(Records contained in a dataset)

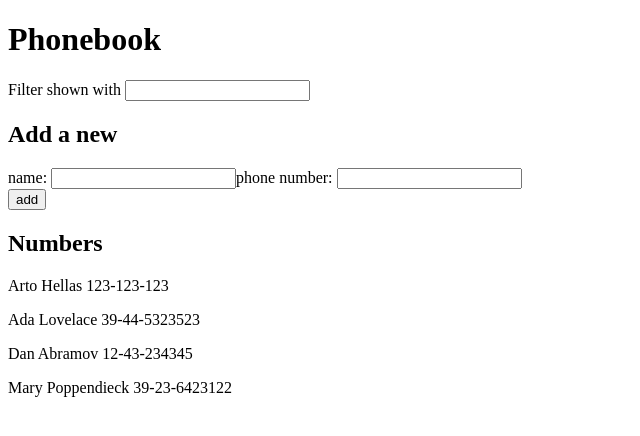
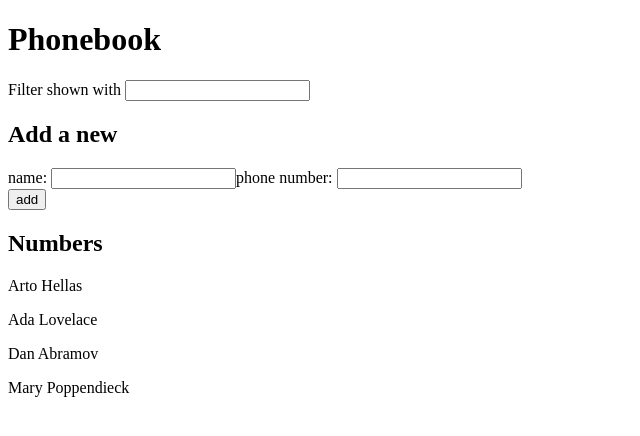
Before and after one commit to JMarte03/fullstack-open, a React (Vite) app in the folder part2/phonebook/: page / in a window 1280 px wide. Shown: the top 436 px of the page, without its empty margins (0-640 px from the left). Built offline with nearby package versions, Linux system fonts and the light colour scheme; data requests are answered from the project's data file.

Commit message:
Exercise 2.11

```diff
--- /dev/null
+++ b/part2/phonebook/db.json
@@ -0,0 +1,24 @@
+{
+  "persons":[
+    {
+      "name": "Arto Hellas",
+      "number": "040-123456",
+      "id": "1"
+    },
+    {
+      "name": "Ada Lovelace",
+      "number": "39-44-5323523",
+      "id": "2"
+    },
+    {
+      "name": "Dan Abramov",
+      "number": "12-43-234345",
+      "id": "3"
+    },
+    {
+      "name": "Mary Poppendieck",
+      "number": "39-23-6423122",
+      "id": "4"
+    }
+  ]
+}
--- a/part2/phonebook/package.json
+++ b/part2/phonebook/package.json
@@ -7,9 +7,11 @@
     "dev": "vite",
     "build": "vite build",
     "lint": "eslint .",
-    "preview": "vite preview"
+    "preview": "vite preview",
+    "server": "json-server -p 3001 db.json"
   },
   "dependencies": {
+    "axios": "^1.10.0",
     "react": "^19.1.0",
     "react-dom": "^19.1.0"
   },
@@ -22,6 +24,7 @@
     "eslint-plugin-react-hooks": "^5.2.0",
     "eslint-plugin-react-refresh": "^0.4.20",
     "globals": "^16.3.0",
+    "json-server": "^1.0.0-beta.3",
     "vite": "^7.0.4"
   }
 }
--- a/part2/phonebook/src/App.jsx
+++ b/part2/phonebook/src/App.jsx
@@ -1,18 +1,22 @@
-import { useState } from "react";
+import { useState, useEffect } from "react";
+import axios from 'axios'
 import Filter from "./components/Filter";
 import PersonForm from "./components/PersonForm";
 import Persons from "./components/Persons";
 
 function App() {
-  const [persons, setPersons] = useState([
-    { id: 1, name: "Arto Hellas", phone: "123-123-123" },
-    { id: 2, name: "Ada Lovelace", phone: "39-44-5323523" },
-    { id: 3, name: "Dan Abramov", phone: "12-43-234345" },
-    { id: 4, name: "Mary Poppendieck", phone: "39-23-6423122" },
-  ]);
+  const [persons, setPersons] = useState([]);
   const [newName, setNewName] = useState("");
   const [newPhone, setNewPhone] = useState("");
   const [filter, setFilter] = useState("");
+
+  useEffect(() => {
+    axios
+      .get('http://localhost:3001/persons')
+      .then((response) => {
+        setPersons(response.data)
+      });
+  }, []);
 
   const addPerson = (event) => {
     event.preventDefault();
```
Also changed, not shown: 2 other files (tests, documents, lock files or other folders).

* [What the task requires]: Work through the data line by line and state how many lines have the string "response"; add nothing else.

* [Output for this task]: 2